Transporting your cat to the clinic

Make sure you use a good cat carrier:

  • Never travel with the cat loose in the car – always use a robust carrier.
  • Choose carefully – cardboard, for example, is no match for a determined cat!
  • The carrier should be easy to clean (preferably plastic or plastic-coated).
  • The carrier should not be so large that the cat can fall about in it.
  • A carrier that opens at the top is much easier to use as the cat can be gently lifted in or out.
  • Cover the carrier with a cloth or towel during the journey to keep the cat calm.
  • Secure the carrier in the car in a footwell or on a seat (with a seatbelt) so it cannot move.
  • Place the carrier on a towel/padding to keep it level in the car and to absorb any ‘accidents’.
  • Drive carefully and gently to avoid the cat being thrown around.
  • Stay calm so the cat doesn’t pick up stress from you. Be reassuring and avoid loud noises.
  • On arrival at the clinic, avoid rushing. Keep your cat in the carrier and hold it carefully – avoid swinging the carrier or banging it against objects or your legs.

Make sure there are familiar smells for the cat – use some or all of these tips:
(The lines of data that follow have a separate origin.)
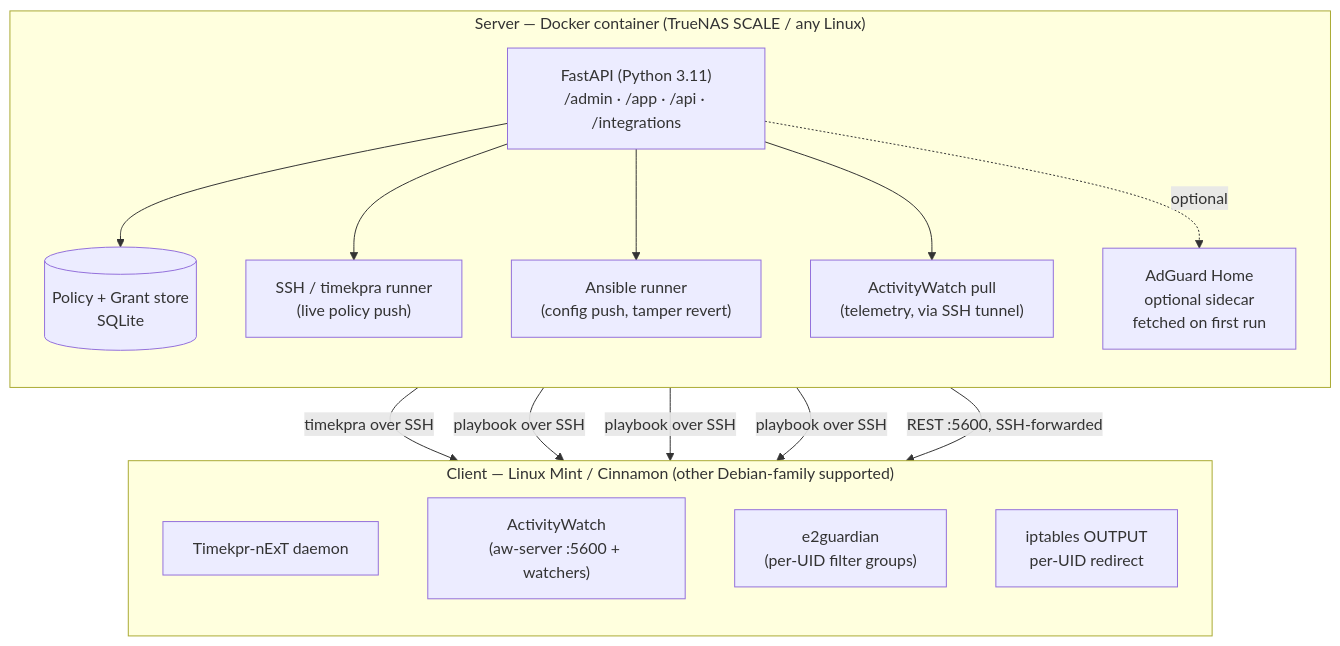
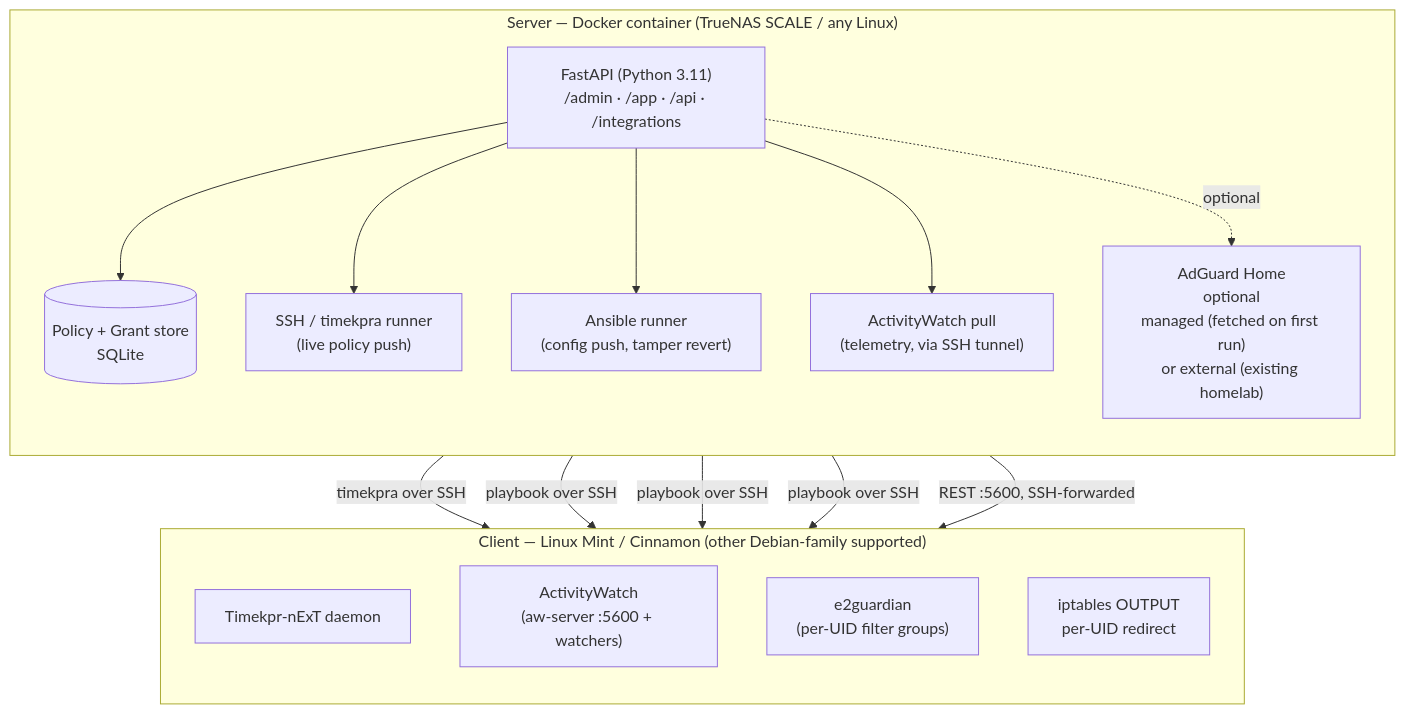
One commit to BenSeymourODB/linux-parental-controls-toolkit changed the diagram in README.md. Above: the diagram before and after it, drawn with Mermaid. The commit also changed other lines of this file and 5 other files, not shown here.

First line of the commit message:
Add external-AdGuard mode and re-flow View 2 to read top-to-bottom

````diff
--- a/README.md
+++ b/README.md
@@ -56,31 +56,31 @@
 ```mermaid
 flowchart TB
     subgraph Server["Server — Docker container (TrueNAS SCALE / any Linux)"]
         direction TB
         FastAPI["FastAPI (Python 3.11)<br/>/admin · /app · /api · /integrations"]
         Store[("Policy + Grant store<br/>SQLite")]
         SSHRun["SSH / timekpra runner<br/>(live policy push)"]
         AnsRun["Ansible runner<br/>(config push, tamper revert)"]
         AWPull["ActivityWatch pull<br/>(telemetry, via SSH tunnel)"]
-        AdGuard["AdGuard Home<br/>optional sidecar<br/>fetched on first run"]
+        AdGuard["AdGuard Home<br/>optional<br/>managed (fetched on first run)<br/>or external (existing homelab)"]
         FastAPI --> Store
         FastAPI --> SSHRun
         FastAPI --> AnsRun
         FastAPI --> AWPull
         FastAPI -.optional.-> AdGuard
     end
 
     subgraph Client["Client — Linux Mint / Cinnamon (other Debian-family supported)"]
         direction TB
         Timekpr["Timekpr-nExT daemon"]
         AW["ActivityWatch<br/>(aw-server :5600 + watchers)"]
         E2G["e2guardian<br/>(per-UID filter groups)"]
         IPT["iptables OUTPUT<br/>per-UID redirect"]
     end
 
     SSHRun -->|timekpra over SSH| Timekpr
     AnsRun -->|playbook over SSH| E2G
     AnsRun -->|playbook over SSH| IPT
     AnsRun -->|playbook over SSH| AW
     AWPull -->|REST :5600, SSH-forwarded| AW
 ```
````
  • The cat will be less alarmed if the carrier smells familiar and reassuring.
  • Ideally the carrier should be ‘part of the furniture’ and somewhere the cat chooses to sleep or is fed, so it does not only appear when a visit to the vet is imminent!
  • Put bedding in the carrier that the cat normally sleeps on or curls up on at home.
  • Also place an article of clothing belonging to the cat’s favourite person in the carrier.
  • Wipe a soft cloth around the cat’s face to pick up its scent and rub this around the carrier, especially in the corners, and then leave it in the basket.
  • Spray the carrier with Feliway® (a calming synthetic cat scent or pheromone, which may be available from your vet), at least 15 minutes before putting your cat in it.
  • If your cat panics at the sight of the carrier, keep calm. Keep the basket close, but out of sight. Wrap the cat in a thick towel/blanket that smells familiar. Put the cat and the towel into the carrier quickly but gently. A top-opening carrier makes this much easier.
  • Take some spare bedding (smelling of home) in case the cat is sick or soils the carrier.